What is the purpose of the partnership?
“Each nation has a slightly different rationale for why the AUKUS deal is happening, but basically it always comes back to China,” said Charles Edel, senior adviser at the Center for Strategic and International Studies think tank. The United States sees the country as its main competitor and seeks to dissuade it from undertaking military action, especially with regard to the island of Taiwan – which Beijing claims as part of its territory. US officials say China wants its military to be ready to take Taiwan, if necessary by force, by 2027.
Although China was not directly mentioned during the public meeting, the purpose of the agreement is clearly to “counter its military expansion” in the Indo-Pacific zone, ensures the BBC. In an aside to reporters shortly after, Joe Biden said he “is not concerned that China considers AUKUS to be aggressive,” adding that he would “soon” speak with President Xi Jinping, reports the Chinese newspaper in English South China Morning Post. For its part, Beijing criticized the deal, warning that AUKUS risked reigniting an arms race. Just like Moscow, which on Tuesday accused the United States, Australia and the United Kingdom of orchestrating “years of confrontation” in Asia, by launching their alliance on nuclear submarines.
Why is this historic?
‘For the first time in 65 years’, the United States will share the technology at the heart of its nuclear submarines, allowing Australia to build powerful war machines that will become submarine-capable fleets China in the South China Sea, US President Joe Biden said. The United States had so far “shared the technology of nuclear-powered submarines only with Great Britain, within the framework of a defense agreement signed in 1958”, in the heart of the Cold War , underlines the New York Times.
“It binds the United Kingdom, a European power, to Australia, a Pacific power, with the United States being the glue of this new partnership,” said Jake Sullivan, national security adviser to the White House. . “And that’s a broader encouragement from the US president for European allies to engage more in Asia, and for Asian allies like Japan and Korea to engage more in Europe,” he added. The birth of the AUKUS partnership was followed by 18 months of consultations, which Australian, British and American leaders announced the conclusion on Monday at a California naval base.
Why is this an effort for Australia?
For Australia, moving from the current “Collins” class of submarines to the “Virginia” class will not be trivial: some versions of the new submarines are almost twice as big and require twice as many sailors. The Australian Prime Minister, Anthony Albanese, announced that the bill would rise between 268 and 368 billion Australian dollars (between 166 and 228 billion euros) over the next 30 years.

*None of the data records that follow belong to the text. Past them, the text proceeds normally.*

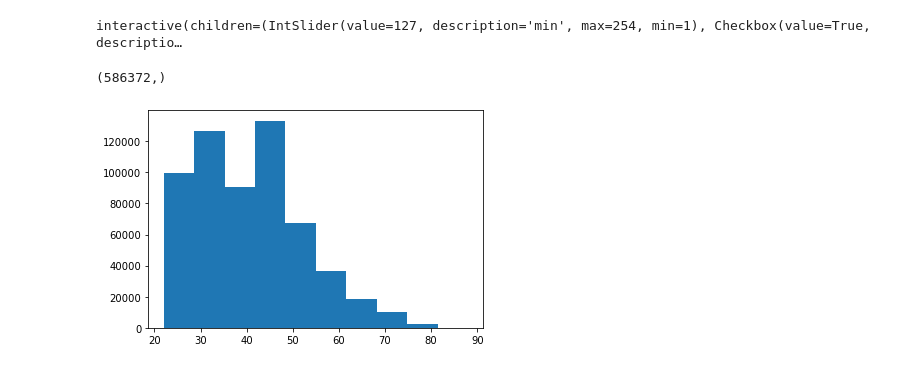
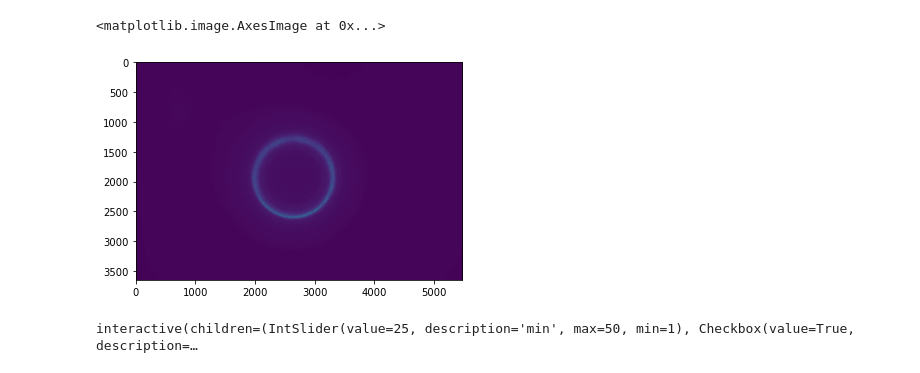
Before and after one commit to ZacharyTu42/FRD-Test, a Jupyter notebook: Circle Finder.ipynb, the cells around one changed output. Drawn from its saved outputs; the diff is of its cells as text; code cells hidden in the pictures.

```diff
--- a/Circle Finder.ipynb
+++ b/Circle Finder.ipynb
@@ -25,5 +26,10 @@ plt.imshow(processedimg, cmap='gray')
+# %%
+plt.imshow(image)
+# %% [output]
+<matplotlib.image.AxesImage at 0x...>
+[figure, added]
 # %%
-def circlefinder(min, plot=True):
+def circlefinderplot(min, plot=True):
     # Binarizes Image
     img = cv2.threshold(image, min, 189, cv2.THRESH_BINARY)[1]
     # Detects the contours on the binary image using cv2.CHAIN_APPROX_NONE and extracts the outer and inner contours of annulus
@@ -58,13 +64,16 @@ def circlefinder(min, plot=True):
             ax.add_artist(circle)
 
         ax.imshow(output, cmap='gray')
+        plt.plot(cx, cy, marker='o', markersize=10, color='red')
+        plt.plot(y, x, marker='x', markersize=30)
     else:
         pass
     # Function outputs center of mass coordinates and radii
+    print(cx, cy)
     return cx, cy, radii
 
-w = interactive(circlefinder, min=(1,254,1)) # Interactive slider to change minimum intensity threshold
+w = interactive(circlefinderplot, min=(1,50,1)) # Interactive slider to change minimum intensity threshold
 display(w)
 # %% [output]
-interactive(children=(IntSlider(value=127, description='min', max=254, min=1), Checkbox(value=True, descriptio…
+interactive(children=(IntSlider(value=25, description='min', max=50, min=1), Checkbox(value=True, description=…
 # %%
@@ -116,8 +108,0 @@ cy = np.around(sum(cy)/2)
-# %%
-np.shape(lst_intensities[0])
-# %% [output]
-(586372,)
-# %%
-plt.hist(lst_intensities[0]);
-# %% [output]
-[figure, removed]
```
Also changed, not shown: parts of 30 cells of this notebook.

More stealthy and with a greater operational range, these new machines will however be “not armed” with missiles with nuclear heads, said Joe Biden, anxious to respond to accusations of proliferation made by China. As Australia does not have more civilian nuclear power, the submarines will be delivered already loaded with fuel, and its partners will take care of the resulting waste. In total, Australia should procure three American nuclear-powered submarines of the “Virginia” class, with an option for two additional machines.
The conclusion of the Aukus alliance, with the corollary of Canberra’s cancellation of the contract for the acquisition of 12 French submarines, had given rise in 2021 to a diplomatic crisis with France, which had cried “treason”.